Through the Web interface you can review all the installed components, control power and review a log of error messages relating to any hardware (See screenshot). If you decide to use management software, in the case of SMS, you can power the machine up and down, reboot and access more advanced features such as powering up in the middle of the night for software updates and then powering off again when done.
Configuration of the vPro system is done via the BIOS where there is a dedicated sub-menu for remote management. In the case of the WorkPro X860's implementation of vPro, it appears that SMS may not be fully compatible and we did not have any options to perform remote redirection to adjust BIOS settings. Optima assure us however that it is fully compatible with LANDesk and are looking into the SMS issue.
Normally, disk redirection is an option so we can reboot the computer to use a disk image on a server as a boot disk and this feature appears to have been omitted. Only booting from the main disk and via a standard PXE boot is available.
We aren't concerned with the incompatibilities with BIOS re-direction. This would be a seldom used feature but we feel that disk redirection is more important as it allows an administrator to remotely boot the computer into diagnostic mode or to re-image the main disk to bring a PC back to a working state. vPro is an upgradeable feature that Optima may add additional features to through firmware upgrades in the future.
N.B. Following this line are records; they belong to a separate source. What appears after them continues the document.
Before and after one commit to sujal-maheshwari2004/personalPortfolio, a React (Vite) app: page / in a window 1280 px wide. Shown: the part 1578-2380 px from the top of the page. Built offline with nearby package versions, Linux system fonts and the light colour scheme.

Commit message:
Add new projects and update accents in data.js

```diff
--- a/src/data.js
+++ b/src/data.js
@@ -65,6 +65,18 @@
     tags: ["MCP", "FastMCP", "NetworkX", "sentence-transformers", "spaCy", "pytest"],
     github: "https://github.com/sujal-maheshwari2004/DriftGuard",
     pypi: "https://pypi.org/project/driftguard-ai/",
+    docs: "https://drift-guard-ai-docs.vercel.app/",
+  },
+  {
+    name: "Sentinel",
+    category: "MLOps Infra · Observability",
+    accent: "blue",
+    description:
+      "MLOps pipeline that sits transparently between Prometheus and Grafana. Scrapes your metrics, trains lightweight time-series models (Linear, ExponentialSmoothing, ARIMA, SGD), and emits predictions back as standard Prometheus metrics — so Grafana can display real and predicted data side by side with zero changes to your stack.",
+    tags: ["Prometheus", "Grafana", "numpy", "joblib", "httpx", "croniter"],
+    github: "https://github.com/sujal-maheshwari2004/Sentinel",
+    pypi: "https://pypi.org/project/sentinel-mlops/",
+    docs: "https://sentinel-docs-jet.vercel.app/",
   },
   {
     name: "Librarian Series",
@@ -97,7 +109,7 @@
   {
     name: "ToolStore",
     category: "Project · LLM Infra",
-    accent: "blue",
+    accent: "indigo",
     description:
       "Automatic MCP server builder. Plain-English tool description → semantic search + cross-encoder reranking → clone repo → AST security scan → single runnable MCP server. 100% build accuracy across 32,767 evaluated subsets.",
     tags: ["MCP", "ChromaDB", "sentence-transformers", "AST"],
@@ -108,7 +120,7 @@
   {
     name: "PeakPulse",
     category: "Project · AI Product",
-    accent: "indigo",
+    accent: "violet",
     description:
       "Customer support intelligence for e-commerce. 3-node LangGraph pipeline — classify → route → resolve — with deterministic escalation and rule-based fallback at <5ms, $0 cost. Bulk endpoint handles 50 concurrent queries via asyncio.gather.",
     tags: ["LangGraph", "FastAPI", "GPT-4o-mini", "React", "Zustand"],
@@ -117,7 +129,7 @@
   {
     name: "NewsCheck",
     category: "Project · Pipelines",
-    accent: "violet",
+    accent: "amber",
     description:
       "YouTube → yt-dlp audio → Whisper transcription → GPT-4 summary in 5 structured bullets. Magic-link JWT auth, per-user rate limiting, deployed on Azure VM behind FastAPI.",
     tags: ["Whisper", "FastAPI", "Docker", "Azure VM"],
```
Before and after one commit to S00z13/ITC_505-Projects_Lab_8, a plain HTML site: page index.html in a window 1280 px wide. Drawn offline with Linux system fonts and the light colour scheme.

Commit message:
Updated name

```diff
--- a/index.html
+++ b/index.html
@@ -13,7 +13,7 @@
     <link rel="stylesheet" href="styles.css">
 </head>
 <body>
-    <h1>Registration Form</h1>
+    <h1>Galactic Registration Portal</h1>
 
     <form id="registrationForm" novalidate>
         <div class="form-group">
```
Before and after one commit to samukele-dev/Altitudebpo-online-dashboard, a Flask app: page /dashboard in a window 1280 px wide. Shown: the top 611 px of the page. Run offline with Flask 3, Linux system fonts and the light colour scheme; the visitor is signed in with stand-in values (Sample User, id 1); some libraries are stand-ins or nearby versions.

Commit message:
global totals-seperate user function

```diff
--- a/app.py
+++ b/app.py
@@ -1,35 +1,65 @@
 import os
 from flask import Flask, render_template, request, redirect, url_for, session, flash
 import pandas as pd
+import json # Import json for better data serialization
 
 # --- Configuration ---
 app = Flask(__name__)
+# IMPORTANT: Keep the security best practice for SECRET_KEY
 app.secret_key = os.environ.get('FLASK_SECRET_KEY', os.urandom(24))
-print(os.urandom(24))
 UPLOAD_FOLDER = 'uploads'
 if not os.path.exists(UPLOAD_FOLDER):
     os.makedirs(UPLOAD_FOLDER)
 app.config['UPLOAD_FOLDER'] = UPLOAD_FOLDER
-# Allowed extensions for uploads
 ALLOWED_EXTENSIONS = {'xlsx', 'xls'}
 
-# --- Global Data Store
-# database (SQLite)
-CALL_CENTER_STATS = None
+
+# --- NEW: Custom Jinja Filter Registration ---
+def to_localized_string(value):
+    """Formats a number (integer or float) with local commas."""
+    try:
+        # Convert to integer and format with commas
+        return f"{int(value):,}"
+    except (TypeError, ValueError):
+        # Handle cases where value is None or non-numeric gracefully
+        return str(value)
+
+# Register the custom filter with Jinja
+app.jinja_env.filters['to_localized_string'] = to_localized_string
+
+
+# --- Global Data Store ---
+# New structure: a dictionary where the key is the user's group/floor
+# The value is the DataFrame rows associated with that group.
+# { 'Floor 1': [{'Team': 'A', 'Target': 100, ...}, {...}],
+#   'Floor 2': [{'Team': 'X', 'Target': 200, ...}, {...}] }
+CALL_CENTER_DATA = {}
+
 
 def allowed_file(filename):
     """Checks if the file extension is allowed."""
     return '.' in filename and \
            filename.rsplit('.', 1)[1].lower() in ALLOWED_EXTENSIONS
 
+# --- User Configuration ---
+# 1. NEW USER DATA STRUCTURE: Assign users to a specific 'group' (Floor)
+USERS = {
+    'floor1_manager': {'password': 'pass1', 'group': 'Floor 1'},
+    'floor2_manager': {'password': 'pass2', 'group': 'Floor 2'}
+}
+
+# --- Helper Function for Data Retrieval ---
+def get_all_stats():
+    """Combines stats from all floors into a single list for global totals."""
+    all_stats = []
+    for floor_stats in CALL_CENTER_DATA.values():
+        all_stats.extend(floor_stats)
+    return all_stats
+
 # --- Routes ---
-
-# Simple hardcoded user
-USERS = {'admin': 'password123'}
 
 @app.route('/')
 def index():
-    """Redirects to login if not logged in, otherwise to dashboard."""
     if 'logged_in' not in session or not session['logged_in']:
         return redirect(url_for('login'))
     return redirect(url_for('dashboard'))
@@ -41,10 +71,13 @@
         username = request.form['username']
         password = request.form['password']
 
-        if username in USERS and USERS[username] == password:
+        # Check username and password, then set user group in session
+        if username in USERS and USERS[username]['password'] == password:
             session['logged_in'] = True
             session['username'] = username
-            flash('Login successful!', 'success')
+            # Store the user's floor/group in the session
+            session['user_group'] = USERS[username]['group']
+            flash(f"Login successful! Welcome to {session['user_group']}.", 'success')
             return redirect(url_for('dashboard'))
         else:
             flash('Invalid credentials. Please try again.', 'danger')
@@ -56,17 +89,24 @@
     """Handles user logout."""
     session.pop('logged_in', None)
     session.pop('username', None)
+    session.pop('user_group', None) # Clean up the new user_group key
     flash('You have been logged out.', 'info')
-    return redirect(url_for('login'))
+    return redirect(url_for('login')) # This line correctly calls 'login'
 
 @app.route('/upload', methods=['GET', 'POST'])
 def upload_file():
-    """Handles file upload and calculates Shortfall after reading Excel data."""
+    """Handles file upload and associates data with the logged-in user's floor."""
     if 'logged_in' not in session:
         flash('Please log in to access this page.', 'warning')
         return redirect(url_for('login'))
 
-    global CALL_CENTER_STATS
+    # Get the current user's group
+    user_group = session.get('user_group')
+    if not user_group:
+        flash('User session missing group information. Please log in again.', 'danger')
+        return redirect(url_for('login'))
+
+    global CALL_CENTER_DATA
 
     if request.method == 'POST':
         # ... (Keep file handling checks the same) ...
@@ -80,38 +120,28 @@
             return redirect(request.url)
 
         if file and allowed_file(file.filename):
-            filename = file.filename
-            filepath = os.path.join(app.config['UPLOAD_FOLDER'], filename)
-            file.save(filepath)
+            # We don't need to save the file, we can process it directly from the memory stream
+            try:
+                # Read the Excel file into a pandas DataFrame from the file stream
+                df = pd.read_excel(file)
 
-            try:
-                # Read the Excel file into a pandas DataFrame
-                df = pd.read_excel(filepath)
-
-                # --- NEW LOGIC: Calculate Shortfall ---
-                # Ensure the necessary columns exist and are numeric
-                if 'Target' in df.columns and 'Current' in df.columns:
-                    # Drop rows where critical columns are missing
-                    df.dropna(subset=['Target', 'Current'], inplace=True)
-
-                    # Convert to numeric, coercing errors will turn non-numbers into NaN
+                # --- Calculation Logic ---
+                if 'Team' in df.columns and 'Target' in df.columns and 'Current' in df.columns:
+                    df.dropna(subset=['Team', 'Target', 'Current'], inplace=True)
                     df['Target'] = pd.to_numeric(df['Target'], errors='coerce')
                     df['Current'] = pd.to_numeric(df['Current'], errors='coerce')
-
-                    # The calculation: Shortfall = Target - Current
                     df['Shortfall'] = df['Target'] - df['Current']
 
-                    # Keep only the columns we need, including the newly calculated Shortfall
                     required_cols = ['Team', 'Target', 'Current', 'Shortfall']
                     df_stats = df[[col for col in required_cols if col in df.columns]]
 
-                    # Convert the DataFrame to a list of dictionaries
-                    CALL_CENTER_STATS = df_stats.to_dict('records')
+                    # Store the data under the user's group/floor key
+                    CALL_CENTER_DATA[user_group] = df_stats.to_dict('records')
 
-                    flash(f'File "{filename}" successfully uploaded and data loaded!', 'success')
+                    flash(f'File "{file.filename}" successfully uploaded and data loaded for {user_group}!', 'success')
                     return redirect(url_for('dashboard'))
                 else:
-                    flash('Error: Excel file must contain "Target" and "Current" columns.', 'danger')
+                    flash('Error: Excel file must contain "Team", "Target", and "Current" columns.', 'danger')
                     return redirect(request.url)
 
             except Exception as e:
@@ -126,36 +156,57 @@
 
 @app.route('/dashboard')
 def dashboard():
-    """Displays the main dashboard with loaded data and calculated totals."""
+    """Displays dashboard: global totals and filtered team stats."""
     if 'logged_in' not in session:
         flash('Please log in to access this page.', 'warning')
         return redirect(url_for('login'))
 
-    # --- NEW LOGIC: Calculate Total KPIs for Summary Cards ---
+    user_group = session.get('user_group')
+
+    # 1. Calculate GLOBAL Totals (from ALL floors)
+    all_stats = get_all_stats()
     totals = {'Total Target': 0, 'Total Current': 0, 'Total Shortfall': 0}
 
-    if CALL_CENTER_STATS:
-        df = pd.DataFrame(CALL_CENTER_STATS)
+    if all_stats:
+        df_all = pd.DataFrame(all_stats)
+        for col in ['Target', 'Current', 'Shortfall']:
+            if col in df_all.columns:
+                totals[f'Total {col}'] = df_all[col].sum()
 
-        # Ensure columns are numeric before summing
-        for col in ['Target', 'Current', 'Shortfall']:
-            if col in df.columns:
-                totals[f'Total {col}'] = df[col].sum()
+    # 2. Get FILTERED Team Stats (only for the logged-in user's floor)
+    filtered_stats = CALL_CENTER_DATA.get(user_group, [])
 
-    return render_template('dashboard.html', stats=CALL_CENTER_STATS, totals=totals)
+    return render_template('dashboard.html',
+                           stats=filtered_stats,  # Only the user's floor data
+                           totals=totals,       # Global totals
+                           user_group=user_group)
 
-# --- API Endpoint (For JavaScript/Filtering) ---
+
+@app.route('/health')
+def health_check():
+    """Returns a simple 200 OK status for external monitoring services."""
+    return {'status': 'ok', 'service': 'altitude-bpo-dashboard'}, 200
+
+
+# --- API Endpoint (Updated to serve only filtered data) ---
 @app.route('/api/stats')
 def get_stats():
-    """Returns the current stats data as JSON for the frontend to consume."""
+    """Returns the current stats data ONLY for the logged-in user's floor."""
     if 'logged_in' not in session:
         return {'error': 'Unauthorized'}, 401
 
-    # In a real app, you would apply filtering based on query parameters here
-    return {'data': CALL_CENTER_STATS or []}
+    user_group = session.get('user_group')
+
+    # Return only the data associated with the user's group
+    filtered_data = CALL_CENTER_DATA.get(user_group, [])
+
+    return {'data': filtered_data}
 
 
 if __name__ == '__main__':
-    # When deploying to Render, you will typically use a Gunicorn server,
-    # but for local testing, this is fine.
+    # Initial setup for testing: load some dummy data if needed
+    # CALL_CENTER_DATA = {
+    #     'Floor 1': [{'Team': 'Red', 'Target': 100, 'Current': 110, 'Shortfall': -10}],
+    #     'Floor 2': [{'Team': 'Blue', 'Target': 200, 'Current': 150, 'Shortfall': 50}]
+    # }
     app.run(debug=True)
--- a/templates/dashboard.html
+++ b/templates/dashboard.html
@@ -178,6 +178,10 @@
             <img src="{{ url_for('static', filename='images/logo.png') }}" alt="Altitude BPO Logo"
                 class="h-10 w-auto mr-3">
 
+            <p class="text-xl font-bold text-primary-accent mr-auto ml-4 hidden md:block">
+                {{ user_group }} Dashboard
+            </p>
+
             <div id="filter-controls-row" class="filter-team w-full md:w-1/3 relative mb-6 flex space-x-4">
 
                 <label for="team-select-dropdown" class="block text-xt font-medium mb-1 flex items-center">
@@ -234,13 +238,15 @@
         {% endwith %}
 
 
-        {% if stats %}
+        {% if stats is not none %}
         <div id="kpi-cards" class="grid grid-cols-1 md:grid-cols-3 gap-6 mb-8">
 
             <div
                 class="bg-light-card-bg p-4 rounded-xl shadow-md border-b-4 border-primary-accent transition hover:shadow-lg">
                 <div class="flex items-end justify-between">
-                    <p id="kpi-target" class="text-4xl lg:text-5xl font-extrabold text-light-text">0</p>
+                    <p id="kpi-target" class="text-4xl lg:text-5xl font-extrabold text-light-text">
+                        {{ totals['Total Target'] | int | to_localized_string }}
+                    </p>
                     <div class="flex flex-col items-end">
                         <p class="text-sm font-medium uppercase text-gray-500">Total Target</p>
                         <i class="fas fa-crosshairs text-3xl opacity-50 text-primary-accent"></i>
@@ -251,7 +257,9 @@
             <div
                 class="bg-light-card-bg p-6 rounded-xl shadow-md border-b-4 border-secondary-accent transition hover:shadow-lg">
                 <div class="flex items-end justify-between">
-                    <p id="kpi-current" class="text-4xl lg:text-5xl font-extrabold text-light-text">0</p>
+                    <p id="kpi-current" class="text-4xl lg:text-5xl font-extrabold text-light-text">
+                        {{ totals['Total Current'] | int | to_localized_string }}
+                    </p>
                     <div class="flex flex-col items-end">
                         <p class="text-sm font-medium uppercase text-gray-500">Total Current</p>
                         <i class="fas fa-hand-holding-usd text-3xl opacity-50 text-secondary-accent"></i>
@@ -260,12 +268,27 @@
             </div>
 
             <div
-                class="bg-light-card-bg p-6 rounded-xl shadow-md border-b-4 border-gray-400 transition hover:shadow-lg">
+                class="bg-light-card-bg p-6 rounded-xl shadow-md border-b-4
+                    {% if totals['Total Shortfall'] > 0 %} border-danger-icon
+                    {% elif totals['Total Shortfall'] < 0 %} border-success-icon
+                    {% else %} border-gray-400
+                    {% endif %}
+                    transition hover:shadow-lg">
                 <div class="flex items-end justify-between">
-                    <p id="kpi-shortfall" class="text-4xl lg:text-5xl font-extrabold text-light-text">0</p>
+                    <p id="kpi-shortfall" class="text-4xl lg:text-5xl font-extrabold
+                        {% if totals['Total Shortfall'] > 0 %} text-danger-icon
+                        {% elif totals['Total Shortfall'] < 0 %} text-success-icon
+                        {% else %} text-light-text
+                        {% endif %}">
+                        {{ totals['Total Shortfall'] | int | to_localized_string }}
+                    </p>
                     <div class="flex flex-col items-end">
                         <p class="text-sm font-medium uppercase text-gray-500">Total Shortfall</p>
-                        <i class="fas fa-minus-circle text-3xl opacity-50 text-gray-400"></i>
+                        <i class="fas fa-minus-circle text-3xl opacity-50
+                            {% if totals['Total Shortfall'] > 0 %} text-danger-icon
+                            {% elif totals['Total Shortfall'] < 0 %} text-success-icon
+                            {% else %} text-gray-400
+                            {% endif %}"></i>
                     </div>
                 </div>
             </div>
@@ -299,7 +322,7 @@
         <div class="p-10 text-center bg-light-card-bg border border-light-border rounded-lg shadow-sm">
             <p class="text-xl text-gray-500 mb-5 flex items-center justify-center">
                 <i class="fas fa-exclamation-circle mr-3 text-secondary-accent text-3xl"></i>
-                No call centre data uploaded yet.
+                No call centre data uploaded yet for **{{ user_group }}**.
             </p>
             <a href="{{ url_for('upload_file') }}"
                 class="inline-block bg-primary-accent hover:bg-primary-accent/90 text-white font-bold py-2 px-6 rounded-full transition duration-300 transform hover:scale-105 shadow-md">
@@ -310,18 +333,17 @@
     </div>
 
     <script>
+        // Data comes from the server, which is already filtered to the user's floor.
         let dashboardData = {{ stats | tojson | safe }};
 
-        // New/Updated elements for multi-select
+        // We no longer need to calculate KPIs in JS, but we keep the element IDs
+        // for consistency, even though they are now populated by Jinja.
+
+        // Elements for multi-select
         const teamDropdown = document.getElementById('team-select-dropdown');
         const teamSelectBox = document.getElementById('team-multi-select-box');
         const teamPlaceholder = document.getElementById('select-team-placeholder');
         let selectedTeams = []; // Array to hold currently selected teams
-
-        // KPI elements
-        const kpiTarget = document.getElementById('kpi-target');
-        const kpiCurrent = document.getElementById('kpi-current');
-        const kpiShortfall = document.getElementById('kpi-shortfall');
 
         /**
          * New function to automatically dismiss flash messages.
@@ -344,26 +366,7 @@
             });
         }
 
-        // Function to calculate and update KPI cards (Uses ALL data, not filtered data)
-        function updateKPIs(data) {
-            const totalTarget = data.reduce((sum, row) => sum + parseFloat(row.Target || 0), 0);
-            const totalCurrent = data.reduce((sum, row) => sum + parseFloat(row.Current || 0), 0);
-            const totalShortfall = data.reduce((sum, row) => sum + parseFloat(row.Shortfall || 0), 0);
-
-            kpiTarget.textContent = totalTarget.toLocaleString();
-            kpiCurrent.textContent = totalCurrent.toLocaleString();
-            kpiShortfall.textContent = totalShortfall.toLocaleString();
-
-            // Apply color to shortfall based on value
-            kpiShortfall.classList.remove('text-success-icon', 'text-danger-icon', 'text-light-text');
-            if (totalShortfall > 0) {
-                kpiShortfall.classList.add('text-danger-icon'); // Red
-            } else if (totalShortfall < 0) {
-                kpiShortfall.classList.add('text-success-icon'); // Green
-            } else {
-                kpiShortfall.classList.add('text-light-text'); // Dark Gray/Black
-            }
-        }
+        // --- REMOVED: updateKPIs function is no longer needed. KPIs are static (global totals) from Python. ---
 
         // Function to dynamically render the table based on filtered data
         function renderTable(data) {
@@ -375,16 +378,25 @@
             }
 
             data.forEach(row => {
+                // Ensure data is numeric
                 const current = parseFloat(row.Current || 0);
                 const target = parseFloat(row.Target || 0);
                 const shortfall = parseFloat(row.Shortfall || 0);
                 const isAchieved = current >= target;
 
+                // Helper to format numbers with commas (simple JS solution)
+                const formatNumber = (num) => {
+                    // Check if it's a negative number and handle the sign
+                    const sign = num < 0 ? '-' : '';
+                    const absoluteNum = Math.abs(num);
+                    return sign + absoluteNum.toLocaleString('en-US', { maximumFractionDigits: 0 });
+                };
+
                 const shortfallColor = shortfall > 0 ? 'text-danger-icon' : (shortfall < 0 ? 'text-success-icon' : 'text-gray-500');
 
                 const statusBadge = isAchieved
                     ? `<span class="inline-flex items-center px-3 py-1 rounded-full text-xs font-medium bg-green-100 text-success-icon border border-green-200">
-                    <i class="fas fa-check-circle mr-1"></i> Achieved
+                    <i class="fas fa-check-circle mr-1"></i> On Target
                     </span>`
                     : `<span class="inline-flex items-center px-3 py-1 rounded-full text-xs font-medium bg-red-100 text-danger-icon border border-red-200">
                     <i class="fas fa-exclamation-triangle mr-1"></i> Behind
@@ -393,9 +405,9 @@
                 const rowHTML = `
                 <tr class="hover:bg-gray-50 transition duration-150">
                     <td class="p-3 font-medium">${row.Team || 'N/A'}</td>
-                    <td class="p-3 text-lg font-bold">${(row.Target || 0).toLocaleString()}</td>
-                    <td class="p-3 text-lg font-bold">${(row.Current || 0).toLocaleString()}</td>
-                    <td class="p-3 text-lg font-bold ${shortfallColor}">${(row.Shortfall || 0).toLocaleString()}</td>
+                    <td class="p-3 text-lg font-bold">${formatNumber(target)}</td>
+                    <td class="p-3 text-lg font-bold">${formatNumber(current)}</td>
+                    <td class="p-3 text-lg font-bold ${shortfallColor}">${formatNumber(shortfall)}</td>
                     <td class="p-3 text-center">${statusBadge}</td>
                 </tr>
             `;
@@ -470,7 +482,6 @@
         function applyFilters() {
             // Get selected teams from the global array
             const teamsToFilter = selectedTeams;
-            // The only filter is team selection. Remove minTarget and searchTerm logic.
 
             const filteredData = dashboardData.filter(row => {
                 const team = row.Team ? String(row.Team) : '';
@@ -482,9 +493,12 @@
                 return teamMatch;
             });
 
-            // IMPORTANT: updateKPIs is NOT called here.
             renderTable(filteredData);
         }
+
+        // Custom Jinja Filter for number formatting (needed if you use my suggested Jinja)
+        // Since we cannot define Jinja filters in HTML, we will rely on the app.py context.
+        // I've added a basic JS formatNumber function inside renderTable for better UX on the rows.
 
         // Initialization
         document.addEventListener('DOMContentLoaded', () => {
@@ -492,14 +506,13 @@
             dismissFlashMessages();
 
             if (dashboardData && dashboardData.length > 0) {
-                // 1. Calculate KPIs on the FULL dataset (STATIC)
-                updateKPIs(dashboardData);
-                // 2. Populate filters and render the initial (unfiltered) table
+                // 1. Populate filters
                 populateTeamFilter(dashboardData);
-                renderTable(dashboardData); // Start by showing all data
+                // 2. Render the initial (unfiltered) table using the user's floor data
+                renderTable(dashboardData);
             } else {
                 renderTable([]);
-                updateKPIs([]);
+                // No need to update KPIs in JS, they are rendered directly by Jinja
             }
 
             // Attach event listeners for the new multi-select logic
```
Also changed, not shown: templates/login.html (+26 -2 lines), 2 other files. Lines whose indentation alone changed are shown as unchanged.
Optima has done a good job with the WorkPro X860's specs. For AU$1,599 you get a lot for your money: Dual processors, 1GB of RAM and a huge 320GB hard disk. In addition to this, it also carries an impressive three year warranty.
No doubt vPro is a welcome addition in the eyes of administrators. Our only concern is the emerging opportunity for incompatibilities between management software and vPro. Hopefully this will not be a common occurrence.
Overall, this is an good product, priced well and backed by an excellent warranty.
|Product||Optima Workpro X860|
|Contact||(02) 9701 3777|
|Good number of USB ports with the addition of Firewire. Also includes both DVI, VGA and networking.|
|Very fast processor with plenty of RAM. This is a high end workstation which should last longer than the ordinary office PC.|
|Priced very well for the specification. Processor, RAM and hard disk should be sufficient for a number of years for the average office user and also doubles as a good graphics workstation.|
|Three year onsite warranty, phone support is available. Knowledgebase, documentation and software downloads are all available online.|